For decades Mr. McCarty, part historian and part sleuth, pursued objects that told the Ringlingsâ story. Daily, over 20 years, he said he logged on to eBay, where he found troves of photographs. He even found a 1927 issue of Country Life that described how the house looked when it first opened.
If Mable Ringlingâs closets were empty when Mr. McCarty took over, they are not now. Family members have given him over 50 pieces, from a hat box with Mableâs name on it to a black crepe beaded gown with sequins from French & Company that cost $1,800 in 1923.
When Mrs. Ringling died, her clothes were dispersed among family members. âMy sisters remember playing with them when they were little girls,â recalled Chris Schueler, the grandson of Mableâs sister Dulcy Burton.
âThe family had considered giving them back to the Ringling,â Mr. Schueler explained. âThen, about three years ago, we met Ron and fell in love with him.â Still, he said, âIt was funny to see the curators using white gloves to handle all those things that my sisters had played with as children.â
Sometimes discoveries were the result of going through the Ringlingsâ bureaus. All their drawers had been locked since John Ringlingâs death in 1936, probably because he kept them that way. By the 1990s, the keys had disappeared.
âWe got a locksmith to open the bureau, and we found all John Ringlingâs Charvet ties lying in rows,â Mr. McCarty said. âIt was spectacular,â he added, using a favorite term.
Much of Caâ DâZan was the product of Mrs. Ringlingâs passion for architecture and decoration. âThe house was really her creation,â Mr. McCarty said.
Both John and Mable came from large families and meager origins. But by their 1905 wedding, John Ringling was already rich enough to have commissioned a 79-foot Pullman train car. âThat was like having your own private jet today,â Mr. McCarty explained.
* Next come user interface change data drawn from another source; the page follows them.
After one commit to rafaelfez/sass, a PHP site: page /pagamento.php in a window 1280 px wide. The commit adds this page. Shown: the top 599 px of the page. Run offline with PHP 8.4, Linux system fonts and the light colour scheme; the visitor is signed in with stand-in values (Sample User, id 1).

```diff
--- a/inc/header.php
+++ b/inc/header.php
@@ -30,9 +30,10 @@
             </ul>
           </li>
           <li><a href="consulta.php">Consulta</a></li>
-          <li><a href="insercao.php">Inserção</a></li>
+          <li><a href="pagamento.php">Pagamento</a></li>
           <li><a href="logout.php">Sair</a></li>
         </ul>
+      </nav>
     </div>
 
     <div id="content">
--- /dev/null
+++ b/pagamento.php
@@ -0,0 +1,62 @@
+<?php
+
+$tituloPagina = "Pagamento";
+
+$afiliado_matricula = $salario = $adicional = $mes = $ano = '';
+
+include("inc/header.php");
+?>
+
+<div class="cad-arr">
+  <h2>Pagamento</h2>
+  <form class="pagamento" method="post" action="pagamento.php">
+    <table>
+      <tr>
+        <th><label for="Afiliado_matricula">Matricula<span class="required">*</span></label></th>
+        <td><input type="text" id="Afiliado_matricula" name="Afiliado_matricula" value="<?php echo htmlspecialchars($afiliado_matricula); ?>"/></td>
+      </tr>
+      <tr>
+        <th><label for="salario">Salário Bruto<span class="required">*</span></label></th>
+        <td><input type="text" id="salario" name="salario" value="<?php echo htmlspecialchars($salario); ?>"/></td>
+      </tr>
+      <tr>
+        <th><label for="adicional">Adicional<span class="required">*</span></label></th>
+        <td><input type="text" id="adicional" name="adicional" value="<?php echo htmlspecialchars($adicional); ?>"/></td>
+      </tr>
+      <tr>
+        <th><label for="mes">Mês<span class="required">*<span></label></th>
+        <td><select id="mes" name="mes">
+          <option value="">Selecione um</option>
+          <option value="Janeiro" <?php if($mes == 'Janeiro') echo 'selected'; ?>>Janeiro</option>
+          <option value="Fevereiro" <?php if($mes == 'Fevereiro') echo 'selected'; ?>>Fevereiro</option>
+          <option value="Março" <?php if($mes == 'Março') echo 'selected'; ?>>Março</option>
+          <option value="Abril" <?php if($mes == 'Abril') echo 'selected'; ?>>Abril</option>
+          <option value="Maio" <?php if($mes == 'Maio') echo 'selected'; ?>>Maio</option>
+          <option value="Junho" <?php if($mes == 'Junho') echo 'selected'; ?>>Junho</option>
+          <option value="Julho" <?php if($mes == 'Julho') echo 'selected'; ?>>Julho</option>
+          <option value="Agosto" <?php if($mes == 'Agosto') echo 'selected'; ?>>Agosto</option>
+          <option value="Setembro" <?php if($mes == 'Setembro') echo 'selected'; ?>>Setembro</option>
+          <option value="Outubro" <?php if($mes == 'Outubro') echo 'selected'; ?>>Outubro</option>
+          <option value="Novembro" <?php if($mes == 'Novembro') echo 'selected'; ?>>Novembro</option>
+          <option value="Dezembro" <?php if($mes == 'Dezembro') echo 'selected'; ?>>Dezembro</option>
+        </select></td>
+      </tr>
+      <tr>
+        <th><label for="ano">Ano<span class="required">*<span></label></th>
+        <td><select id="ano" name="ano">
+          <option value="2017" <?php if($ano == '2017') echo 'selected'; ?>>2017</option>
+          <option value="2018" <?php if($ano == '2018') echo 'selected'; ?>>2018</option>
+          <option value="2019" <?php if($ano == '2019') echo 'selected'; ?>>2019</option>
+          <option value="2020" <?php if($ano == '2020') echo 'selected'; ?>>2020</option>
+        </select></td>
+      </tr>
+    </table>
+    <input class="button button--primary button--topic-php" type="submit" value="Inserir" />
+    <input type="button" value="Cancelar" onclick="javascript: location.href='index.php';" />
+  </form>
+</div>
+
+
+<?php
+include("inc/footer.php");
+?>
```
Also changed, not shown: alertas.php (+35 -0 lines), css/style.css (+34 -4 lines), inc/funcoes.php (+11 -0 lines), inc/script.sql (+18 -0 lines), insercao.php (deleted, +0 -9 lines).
Visits to friends in Sarasota persuaded the Ringlings to buy a home on the bay. But it was not until 1924, after they had traveled extensively in Europe, that they began building Caâ dâZan. Italy was their shared infatuation. âThe house was inspired by Caâ dâOro, the dogeâs palace in Venice,â Mr. McCarty said.
World-class shoppers who loved nothing so much as furniture that had once been owned by the elite, the Ringlings filled their home with objects from estate sales.
For Mr. McCarty, who became the official curator in 2000, helping to restore the houseâs glamour has been an exhilarating, if exhausting, labor of love.
He had come to Caâ dâZan well trained for the work. âI grew up in Kansas City, and I wanted to be a painter,â he recalled. But lured by a steady salary from the Ringling, Mr. McCarty jumped when, in 1980, he was offered a job as a registrar of the historical records at the museum complex.
Among his tasks was to serve as a courier for the museumâs works of art that were lent for exhibitions around the world. On one cargo trip from Japan to the United States, he recalled, âI was traveling with works of art on the same plane with racehorses, exotic snakes and very expensive racecars.â
By the mid-1990s, Mr. McCarty had begun working on his gargantuan restoration project. One year was dedicated solely to the asbestos problem. Each object had to be moved out and cleaned.
In many cases, Mr. McCarty said, the fabrics had to be replaced. For example, the original material on the four Louis XIV throne chairs was hand-loomed Genovese velvet. âIt could have been duplicated by Scalamandre,â Mr. McCarty said. âBut we would have had to wait two years, and the cost would have been $82,000 a chair.â Instead, Mr. McCarty tapped into an extensive network of experienced curators for a less expensive alternative.
That was hardly the end of the work. Mr. McCarty had overseen the restoration of the gatehouse and the repair of damage from hurricanes. But despite the challenges, he said he enjoyed the job.
âEvery day was exciting because it was bringing the house back to life and filling it with objects the Ringlings actually had,â he said. âEven for historic houses, that is quite rare.â